The three climbers set off early on December 13, starting up the left flank of the spur immediately left of the couloir taken by the 2008 Polish route, Independence Day.
After a bivouac at 5,387m they continued up the prominent crest of the spur, climbing moderate mixed terrain and pure rock between 5.7-5.9. Higher, there were sections of thin 85° ice, where screw placement was impossible. Hwang appeared to be slowing down and they stopped for their second bivouac at 2.30pm.
More moderate snow terrain led to a third bivouac at 5,863m on the left edge of the face. On the 16th, with Hwang complaining only of bad stomach pains but seemingly in a stable condition, they left for the summit.
At the base of a 25m overhanging crack all three left sacs, made a precarious ascent of the loose, 5.9 crack, and despite rock fall from above, climbed safely to the summit. All were elated and quickly descended to the previous night's bivouac.
From here they traversed to the East Ridge and descended to a bivouac at 5,735m. Huang had seemingly not deteriorated, but the next morning, in the initial stages of the rappel descent, he suddenly collapsed and died.
The remaining two climbers continued down, reaching the village of Machermo in the Gokyo Valley during late afternoon.
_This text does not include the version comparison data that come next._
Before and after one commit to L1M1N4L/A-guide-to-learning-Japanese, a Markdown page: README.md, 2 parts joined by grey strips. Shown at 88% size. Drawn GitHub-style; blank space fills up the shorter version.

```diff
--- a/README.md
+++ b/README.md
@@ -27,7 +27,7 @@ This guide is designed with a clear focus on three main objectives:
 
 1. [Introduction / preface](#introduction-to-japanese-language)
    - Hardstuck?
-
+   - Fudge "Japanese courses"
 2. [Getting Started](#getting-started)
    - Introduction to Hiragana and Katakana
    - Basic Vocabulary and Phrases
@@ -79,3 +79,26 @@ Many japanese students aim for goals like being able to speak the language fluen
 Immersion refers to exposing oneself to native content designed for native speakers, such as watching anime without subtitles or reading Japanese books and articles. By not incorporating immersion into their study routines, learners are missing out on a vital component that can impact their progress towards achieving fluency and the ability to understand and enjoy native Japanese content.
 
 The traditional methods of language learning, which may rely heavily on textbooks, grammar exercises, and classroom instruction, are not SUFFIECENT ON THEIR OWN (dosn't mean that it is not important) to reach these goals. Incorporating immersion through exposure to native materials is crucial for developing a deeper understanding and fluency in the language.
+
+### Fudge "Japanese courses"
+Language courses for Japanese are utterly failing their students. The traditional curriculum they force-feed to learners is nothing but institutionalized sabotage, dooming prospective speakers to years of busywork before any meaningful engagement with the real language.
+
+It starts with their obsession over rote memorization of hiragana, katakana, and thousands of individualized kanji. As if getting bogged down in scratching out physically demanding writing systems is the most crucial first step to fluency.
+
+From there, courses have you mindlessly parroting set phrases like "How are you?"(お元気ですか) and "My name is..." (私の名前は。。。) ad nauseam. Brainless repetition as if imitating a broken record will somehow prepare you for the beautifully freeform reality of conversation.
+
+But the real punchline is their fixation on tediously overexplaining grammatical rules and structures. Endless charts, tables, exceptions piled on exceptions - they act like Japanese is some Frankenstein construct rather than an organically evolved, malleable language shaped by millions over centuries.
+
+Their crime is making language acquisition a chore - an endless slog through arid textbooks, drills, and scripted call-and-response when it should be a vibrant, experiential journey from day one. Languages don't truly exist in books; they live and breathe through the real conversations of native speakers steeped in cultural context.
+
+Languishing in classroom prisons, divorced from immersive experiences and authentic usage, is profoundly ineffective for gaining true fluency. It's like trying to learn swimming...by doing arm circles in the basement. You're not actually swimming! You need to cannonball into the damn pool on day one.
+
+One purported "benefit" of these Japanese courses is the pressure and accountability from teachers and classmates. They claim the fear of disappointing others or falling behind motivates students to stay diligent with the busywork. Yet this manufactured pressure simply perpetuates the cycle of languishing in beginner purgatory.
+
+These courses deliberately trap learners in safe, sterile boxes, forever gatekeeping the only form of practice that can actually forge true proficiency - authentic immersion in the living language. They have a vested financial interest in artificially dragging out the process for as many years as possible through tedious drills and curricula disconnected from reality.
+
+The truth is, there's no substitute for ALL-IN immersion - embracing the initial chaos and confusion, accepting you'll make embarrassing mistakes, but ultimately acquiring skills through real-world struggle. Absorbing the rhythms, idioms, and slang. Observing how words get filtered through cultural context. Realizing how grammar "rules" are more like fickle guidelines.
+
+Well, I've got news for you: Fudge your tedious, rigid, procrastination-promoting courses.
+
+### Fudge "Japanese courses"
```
Four days later, with the help of Sherpas, they retrieved the body and transported it to Kathmandu.
The 1,200m climb has been named, not surprisingly, the Korean Route. No pegs or bolts were placed, and the technical difficulties were rated as 5.9, A3, WI5+ and M5.
Thanks to Peter Jensen-Choi for help with this report. And two explain the obvious contradiction in spelling, while Korean, referring to the people, is spelt with a K, the Corean Alpine Club uses a C.